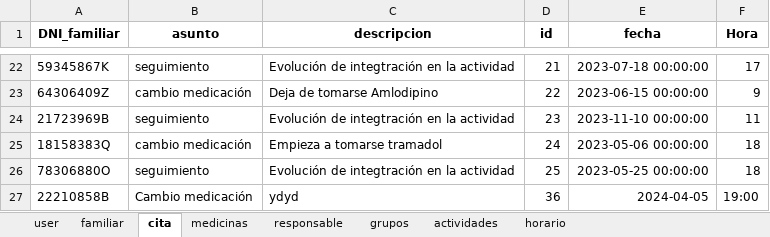
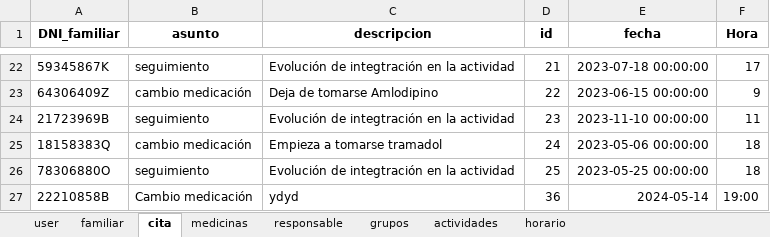
Before and after one commit to closecarefundation/PY-to-APK, an Excel workbook: closecare.xlsx, sheet cita, drawn as a sheet; only a part is shown, gaps mark what is left out; values as stored, in another font and other column widths than the file's, no borders; the diff names each change by its address in the sheet, - before the commit and + after, or states it on an @@ line.

Commit message:
Modificar cita

```diff
--- a/closecare.xlsx (sheet cita)
+++ b/closecare.xlsx (sheet cita)
-E27 (fecha): 2024-04-05
+E27 (fecha): 2024-05-14
```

+===+

Please copy out the entries above exactly as they appear, but skip their images.

Before and after one commit to closecarefundation/PY-to-APK, an Excel workbook: closecare.xlsx, sheet cita, drawn as a sheet; only a part is shown, gaps mark what is left out; values as stored, in another font and other column widths than the file's, no borders; the diff names each change by its address in the sheet, - before the commit and + after, or states it on an @@ line.

Commit message:
Modificar cita

```diff
--- a/closecare.xlsx (sheet cita)
+++ b/closecare.xlsx (sheet cita)
-E27 (fecha): 2024-04-05
+E27 (fecha): 2024-05-14
```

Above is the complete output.